Extreme summer temperatures target the same communities most vulnerable to Covid-19. Where can people go when staying indoors with air conditioning isn’t safe?
On a sweltering Sunday afternoon in North Miami, Carmen Arocho, 54, has taken her four grandchildren to a nearby supermarket — not to get groceries but to escape the oppressive heat that’s been baking South Florida. She doesn’t like to do this often, as each trip increases the risks of them contracting the coronavirus. Miami-Dade County is currently the epicenter of the pandemic in the U.S., with local health officials reporting upwards of 2,000 new cases daily since July 1.
But with the heat index planted over 100 degrees, Arocho says she can’t keep the kids at home in the two-bedroom apartment they share with her partner and their three adult children. Their air conditioning unit is old and often freezes if it’s kept on for too long. When that happens, Arocho usually packs the family into their car with the engine idling and the AC running — sometimes even during bedtime to help the kids fall asleep.
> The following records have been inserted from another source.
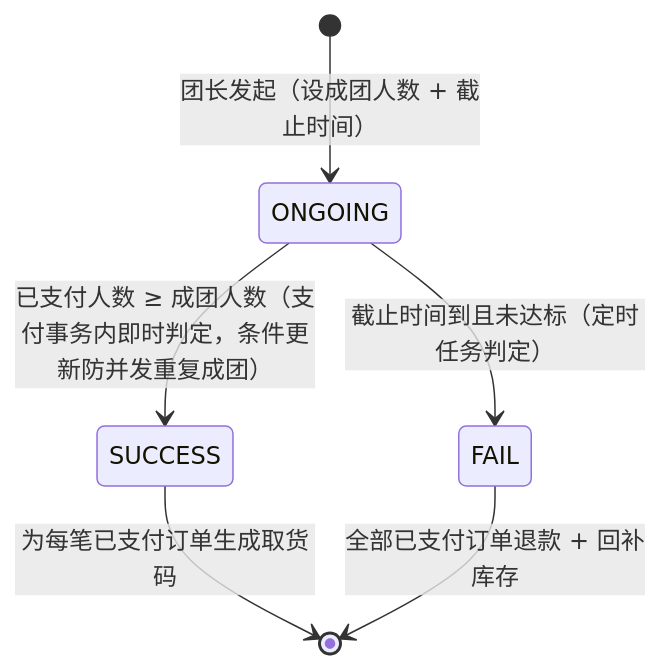
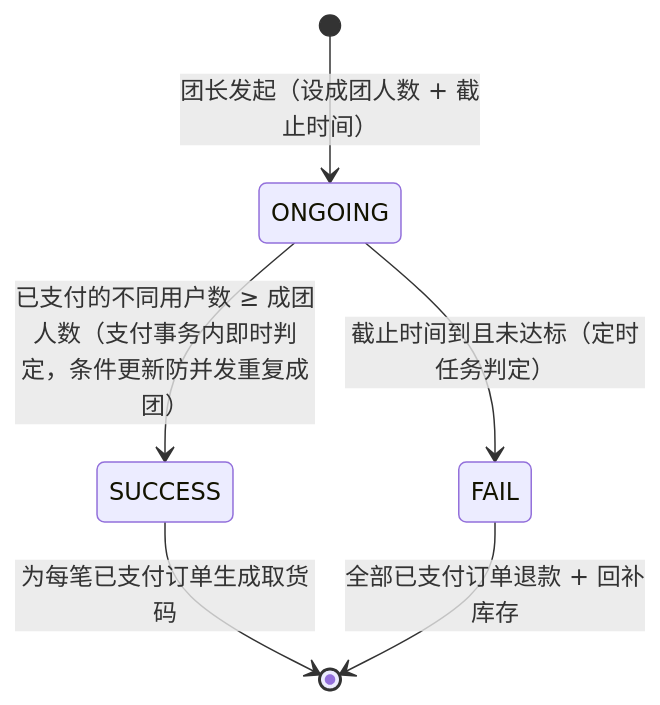
The fifth of 8 diagrams in docs/design-document.md (KeepRising-l/FreshCommunity), drawn with Mermaid before and after one commit. The commit also changed other lines of this file and 21 other files, not shown here.

````diff
--- a/docs/design-document.md
+++ b/docs/design-document.md
@@ -364,8 +364,8 @@
 ```mermaid
 stateDiagram-v2
     [*] --> ONGOING : 团长发起（设成团人数 + 截止时间）
-    ONGOING --> SUCCESS : 已支付人数 ≥ 成团人数（支付事务内即时判定，条件更新防并发重复成团）
+    ONGOING --> SUCCESS : 已支付的不同用户数 ≥ 成团人数（支付事务内即时判定，条件更新防并发重复成团）
     ONGOING --> FAIL : 截止时间到且未达标（定时任务判定）
     SUCCESS --> [*] : 为每笔已支付订单生成取货码
     FAIL --> [*] : 全部已支付订单退款 + 回补库存
 ```
````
But her gas costs have been racking up. She says she hasn’t complained to her landlords about the faulty unit for fear of getting evicted.
Source: Bloomberg CityLab